The vast majority of music lovers, including Tunde Folawiyo, would probably agree that Bob Marley was one of the most iconic musicians of the 20th century. He was the first reggae artist from Jamaica to enjoy success on an international scale; his music allowed people from around the world to understand the oppression and poverty experienced by the people of his native country, and also enabled him to share his Rastafarian faith with his fans. Most of his songs focused on the themes of peaceful rebellion, love and spiritual devotion.
Born in 1945, Marley was raised in Nine Miles; the community here valued its African roots, and was particularly passionate about the idea of passing on cultural traditions through storytelling. Marley’s exposure to African fables and proverbs throughout his early years greatly influenced the songs he wrote as an adult, helping to imbue a cultural context and emotional depth to the both the lyrics and melodies of his compositions.
He began his musical career at the age of 18, when he joined a group called the Wailers. It was whilst performing with this band that he developed his characteristic vocal style which would continue to enthral music fans for decades to come. Throughout the sixties, the Wailers worked with Lee Scratch Perry, a producer, and released some of the first ever recorded reggae songs.
They continued to record and perform up until 1974, after which Marley began to focus on his career as a solo artist. Within three years, he completed Exodus; this would be one of his most well-known albums, and would establish his reputation as one of the greatest reggae musicians in the world. Featuring hits such as One Love, Waiting in Vain and Jamming, Exodus remained on the album charts in Britain for 56 weeks in total. As a music fan, Tunde Folawiyo might recall that Marley’s next album, entitled Kaya, was equally successfully, with several of the singles released from it – such as Satisfy my Soul and Is This Love – becoming particularly popular.
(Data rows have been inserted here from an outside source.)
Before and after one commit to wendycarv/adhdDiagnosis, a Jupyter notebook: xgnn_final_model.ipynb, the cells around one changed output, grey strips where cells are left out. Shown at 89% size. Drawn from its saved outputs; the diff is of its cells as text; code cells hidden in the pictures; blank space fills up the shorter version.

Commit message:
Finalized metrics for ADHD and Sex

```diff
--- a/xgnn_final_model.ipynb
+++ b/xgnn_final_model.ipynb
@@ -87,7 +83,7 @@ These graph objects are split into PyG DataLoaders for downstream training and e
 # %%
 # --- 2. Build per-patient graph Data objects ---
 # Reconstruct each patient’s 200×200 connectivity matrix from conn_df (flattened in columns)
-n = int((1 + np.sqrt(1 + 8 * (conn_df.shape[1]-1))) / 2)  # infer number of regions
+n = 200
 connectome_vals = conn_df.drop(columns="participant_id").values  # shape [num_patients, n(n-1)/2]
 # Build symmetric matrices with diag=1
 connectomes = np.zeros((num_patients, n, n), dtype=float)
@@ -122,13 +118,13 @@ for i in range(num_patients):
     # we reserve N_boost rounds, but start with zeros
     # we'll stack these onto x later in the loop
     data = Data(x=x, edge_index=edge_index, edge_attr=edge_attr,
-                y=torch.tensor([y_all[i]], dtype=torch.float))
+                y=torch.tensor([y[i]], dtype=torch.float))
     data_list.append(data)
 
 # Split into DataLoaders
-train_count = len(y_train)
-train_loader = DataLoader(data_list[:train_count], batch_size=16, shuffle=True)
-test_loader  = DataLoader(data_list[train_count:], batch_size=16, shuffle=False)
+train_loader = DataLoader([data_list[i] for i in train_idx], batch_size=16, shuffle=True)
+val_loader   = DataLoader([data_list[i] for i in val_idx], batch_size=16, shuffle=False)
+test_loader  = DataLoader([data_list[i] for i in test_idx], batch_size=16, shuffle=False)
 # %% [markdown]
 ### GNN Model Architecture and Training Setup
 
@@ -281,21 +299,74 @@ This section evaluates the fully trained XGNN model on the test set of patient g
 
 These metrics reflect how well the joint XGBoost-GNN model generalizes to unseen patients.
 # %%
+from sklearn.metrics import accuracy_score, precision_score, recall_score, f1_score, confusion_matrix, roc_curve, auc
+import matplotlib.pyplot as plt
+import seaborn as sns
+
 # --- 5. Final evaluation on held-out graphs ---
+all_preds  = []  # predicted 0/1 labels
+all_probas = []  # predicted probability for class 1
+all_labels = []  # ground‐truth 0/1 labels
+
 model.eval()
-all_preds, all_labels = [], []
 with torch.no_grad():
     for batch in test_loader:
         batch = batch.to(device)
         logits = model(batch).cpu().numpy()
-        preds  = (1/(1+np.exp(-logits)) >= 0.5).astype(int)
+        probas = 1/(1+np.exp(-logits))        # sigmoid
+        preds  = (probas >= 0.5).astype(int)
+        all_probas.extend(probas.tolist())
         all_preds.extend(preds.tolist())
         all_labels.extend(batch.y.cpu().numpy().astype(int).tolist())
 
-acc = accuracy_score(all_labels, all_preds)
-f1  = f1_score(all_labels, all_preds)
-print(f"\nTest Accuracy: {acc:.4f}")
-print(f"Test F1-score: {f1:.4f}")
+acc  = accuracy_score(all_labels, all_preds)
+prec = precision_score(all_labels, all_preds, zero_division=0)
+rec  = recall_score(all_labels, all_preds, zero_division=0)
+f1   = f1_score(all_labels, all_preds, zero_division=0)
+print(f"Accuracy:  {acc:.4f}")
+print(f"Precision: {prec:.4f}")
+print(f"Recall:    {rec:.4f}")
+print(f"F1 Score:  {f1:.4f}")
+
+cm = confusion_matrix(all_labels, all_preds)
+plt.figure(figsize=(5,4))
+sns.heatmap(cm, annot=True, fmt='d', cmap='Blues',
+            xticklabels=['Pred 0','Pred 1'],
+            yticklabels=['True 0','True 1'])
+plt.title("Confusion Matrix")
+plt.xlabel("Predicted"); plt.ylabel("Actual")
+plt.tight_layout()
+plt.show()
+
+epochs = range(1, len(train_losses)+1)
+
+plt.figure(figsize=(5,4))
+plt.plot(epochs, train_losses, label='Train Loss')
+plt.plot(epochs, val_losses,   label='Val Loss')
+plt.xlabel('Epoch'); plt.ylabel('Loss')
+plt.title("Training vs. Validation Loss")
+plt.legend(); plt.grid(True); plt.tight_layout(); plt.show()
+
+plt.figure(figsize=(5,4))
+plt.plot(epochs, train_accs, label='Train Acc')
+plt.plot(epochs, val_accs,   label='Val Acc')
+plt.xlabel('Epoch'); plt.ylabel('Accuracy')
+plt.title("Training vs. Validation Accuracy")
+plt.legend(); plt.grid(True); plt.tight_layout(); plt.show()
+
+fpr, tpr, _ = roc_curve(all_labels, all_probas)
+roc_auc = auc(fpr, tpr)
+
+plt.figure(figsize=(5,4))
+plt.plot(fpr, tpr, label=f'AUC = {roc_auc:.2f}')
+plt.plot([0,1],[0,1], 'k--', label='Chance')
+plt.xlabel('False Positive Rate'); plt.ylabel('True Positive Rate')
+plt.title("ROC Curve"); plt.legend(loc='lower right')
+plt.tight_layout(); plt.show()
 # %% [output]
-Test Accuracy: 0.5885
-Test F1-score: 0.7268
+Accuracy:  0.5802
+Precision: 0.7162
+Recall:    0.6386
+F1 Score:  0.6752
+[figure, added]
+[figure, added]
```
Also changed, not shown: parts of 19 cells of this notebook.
Marley first visited Africa in 1978; he chose to travel to both Ethiopia (considered to be the home of the Rastafarian religion) and Kenya. Whilst visiting the former, he staying in a communal settlement called Shashamane, and spent time in Addid Ababa. Two years later, whilst jogging in New York, Marley collapsed, and doctors discovered that the cancer which had been found years earlier had spread. He passed away the following year, at the age of 36.